## YOUR INSTRUCTIONS
Each line of the records needs to be written out exactly, with any image left out.

---------- DATA UNDER STUDY

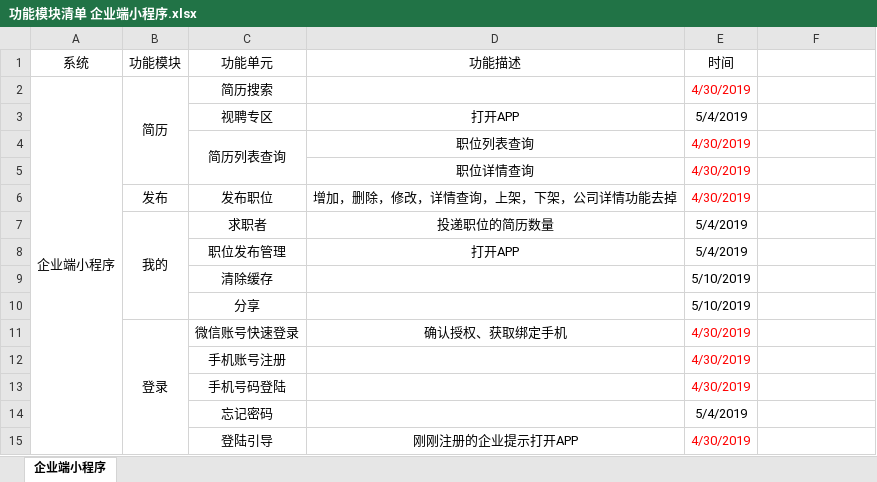
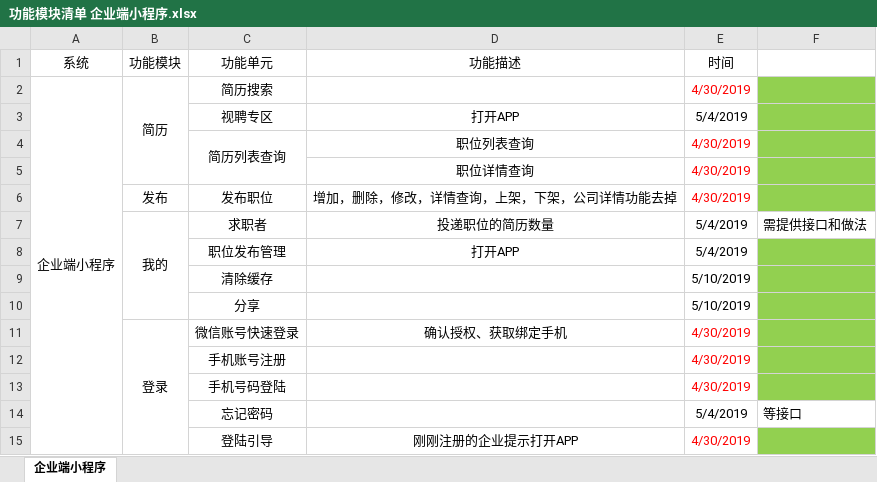
Before and after one commit to suncongbj/blog, an Excel workbook: shipin/功能模块清单 企业端小程序.xlsx, sheet 企业端小程序, drawn as a sheet; values as stored, in another font and other column widths than the file's, no borders; the diff names each change by its address in the sheet, - before the commit and + after, or states it on an @@ line.

```diff
--- a/shipin/功能模块清单 企业端小程序.xlsx (sheet 企业端小程序)
+++ b/shipin/功能模块清单 企业端小程序.xlsx (sheet 企业端小程序)
-F2:F6 fill: none
+F2:F6 fill: #92D050
-F7: (empty)
+F7: 需提供接口和做法
-F8:F13 fill: none
+F8:F13 fill: #92D050
-F14: (empty)
+F14: 等接口
-F15 fill: none
+F15 fill: #92D050
```
Also changed, not shown: shipin/功能模块清单 个人端小程序.xlsx, 10 other files.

--------------------

## SOLVED PROBLEM
Before and after one commit to suncongbj/blog, an Excel workbook: shipin/功能模块清单 企业端小程序.xlsx, sheet 企业端小程序, drawn as a sheet; values as stored, in another font and other column widths than the file's, no borders; the diff names each change by its address in the sheet, - before the commit and + after, or states it on an @@ line.

```diff
--- a/shipin/功能模块清单 企业端小程序.xlsx (sheet 企业端小程序)
+++ b/shipin/功能模块清单 企业端小程序.xlsx (sheet 企业端小程序)
-F2:F6 fill: none
+F2:F6 fill: #92D050
-F7: (empty)
+F7: 需提供接口和做法
-F8:F13 fill: none
+F8:F13 fill: #92D050
-F14: (empty)
+F14: 等接口
-F15 fill: none
+F15 fill: #92D050
```
Also changed, not shown: shipin/功能模块清单 个人端小程序.xlsx, 10 other files.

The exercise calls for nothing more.